What Javier Megías is demanding are so called customer insights, in our case patient insights (including families, caregivers, physicians, nurses, etc., since the healthcare context is very complex). Traditionally insights are obtained via participant observation. Participant observation doesn’t have to be as slow as an academic ethnography, which can take one or more years. There are quicker ways to do it thanks to digital media and with a significant impact on sales, as this interesting and funny article on anthropologists in bars (Harvard Business Review) proves. Academic ethnography is the adequate tool in complex cases, like this one of schizophrenia with depression. But if we need to design a new service in a hospital or improve sales of a drug, the quick version of ethnography (3 months) might be more useful.
For instance, ethnographic work with physicians at Recombine, allowed us to identify resistances of physicians towards genetic testing and understand that they were related with their busy day to day work; while genetic sciences drives at the speed of a sports car while the ability of gynecologists to absorb and digest what genetics means for their practice moves at a steam train’s speed. We also understood their worries about the drop in patient’s numbers and their fear to introduce something that could mean more costs for their patients, But we also discovered their fear from litigation, as well as the dark side of some doctors that are able to prescribe solutions like amniocentesis because they get money for each prescription, even if this means an abortion or the birth of a child with a monogenic rare disease.
About patients we understood that they are afraid of genetics, which is associated in their minds to designer babies and to the possibility that their genetic data might be disclosed and misused. They show mistrust towards agents they cannot name exactly, but they relate them to the State, insurance companies and even secret service. We also understood that expectations towards genetics are much higher than what genetic is really capable off: some of them think genetics are almighty and can detect any kind of disease as if they were ruled by genetic determinism.
All these insights have allowed to create a pull and push strategy for Recombine, working out with doctors the differentiating factor of a preconceptional test, helping them to understand that they have not to prescribe Recombine but rather inform patients and letting choose them, as well as assessing them on how to reduce the risk of litigation. Regarding patients, knowing their fears about genetics, they are informed about the genetic risks for their babies and how to avoid them.
Applications for the pharma industry
Another example was a Project for a pharmaceutical company that wanted to know why doctors prescribed certain drugs for chronic obstructive pulmonary disease (COPD). The project was conducted by Joan Vinyets, at that time working for “A Piece of Pie”. He managed to convince physicians to do ethnographic work about their daily experiences with patients using pre-designed and easy to use ethnographic tools. For confidentiality reasons we cannot disclose the obtained results, but we can tell that the company could improve its sales thanks to the insights obtained.
Co-creation and empowerment tools
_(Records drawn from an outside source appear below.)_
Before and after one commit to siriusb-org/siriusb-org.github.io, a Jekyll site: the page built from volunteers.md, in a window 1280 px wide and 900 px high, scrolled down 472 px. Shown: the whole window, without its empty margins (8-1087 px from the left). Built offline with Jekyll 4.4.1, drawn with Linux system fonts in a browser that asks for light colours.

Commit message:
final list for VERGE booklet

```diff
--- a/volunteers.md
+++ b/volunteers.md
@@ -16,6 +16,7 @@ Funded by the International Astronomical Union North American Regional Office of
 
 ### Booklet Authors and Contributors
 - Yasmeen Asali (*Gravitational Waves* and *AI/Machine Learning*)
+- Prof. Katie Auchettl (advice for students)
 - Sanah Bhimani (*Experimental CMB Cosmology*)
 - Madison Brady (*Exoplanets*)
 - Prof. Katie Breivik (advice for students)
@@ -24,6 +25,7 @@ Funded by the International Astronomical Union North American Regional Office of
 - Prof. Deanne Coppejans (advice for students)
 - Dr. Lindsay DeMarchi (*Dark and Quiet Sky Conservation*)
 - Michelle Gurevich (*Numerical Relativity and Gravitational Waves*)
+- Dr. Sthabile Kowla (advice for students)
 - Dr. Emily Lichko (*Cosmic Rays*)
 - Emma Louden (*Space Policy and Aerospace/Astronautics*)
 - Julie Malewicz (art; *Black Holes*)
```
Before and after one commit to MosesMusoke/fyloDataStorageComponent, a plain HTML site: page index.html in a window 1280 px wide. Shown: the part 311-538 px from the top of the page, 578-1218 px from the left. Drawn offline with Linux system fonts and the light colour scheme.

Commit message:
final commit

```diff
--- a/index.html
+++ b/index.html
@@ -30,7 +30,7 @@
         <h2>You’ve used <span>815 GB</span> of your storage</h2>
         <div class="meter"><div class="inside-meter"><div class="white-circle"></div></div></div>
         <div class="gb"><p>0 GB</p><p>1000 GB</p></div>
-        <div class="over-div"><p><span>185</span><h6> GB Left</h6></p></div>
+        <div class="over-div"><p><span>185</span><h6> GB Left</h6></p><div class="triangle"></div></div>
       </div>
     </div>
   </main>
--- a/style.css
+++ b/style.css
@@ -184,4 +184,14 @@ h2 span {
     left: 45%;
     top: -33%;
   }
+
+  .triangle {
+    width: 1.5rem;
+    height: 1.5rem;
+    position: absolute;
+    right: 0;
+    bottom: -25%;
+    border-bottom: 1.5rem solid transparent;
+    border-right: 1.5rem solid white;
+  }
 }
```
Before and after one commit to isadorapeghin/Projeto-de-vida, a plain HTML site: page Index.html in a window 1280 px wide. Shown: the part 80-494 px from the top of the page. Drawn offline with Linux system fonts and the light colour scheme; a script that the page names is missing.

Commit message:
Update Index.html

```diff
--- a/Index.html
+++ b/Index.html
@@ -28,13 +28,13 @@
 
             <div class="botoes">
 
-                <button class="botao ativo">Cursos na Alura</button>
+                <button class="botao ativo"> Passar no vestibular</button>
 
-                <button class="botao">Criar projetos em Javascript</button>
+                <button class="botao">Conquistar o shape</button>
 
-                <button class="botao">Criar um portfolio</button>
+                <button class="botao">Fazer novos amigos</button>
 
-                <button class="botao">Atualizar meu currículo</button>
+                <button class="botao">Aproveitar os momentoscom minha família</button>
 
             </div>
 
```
Ethnography works very well when it comes to understand user contexts, but from a practical perspective, the best way to get patient insights and at the same time produce results for the organization are co-creation projects and empowerment tools. Thanks to them, leading hospitals design their patient services and pharma companies create their “beyond the pill” strategies. More about it in the next post.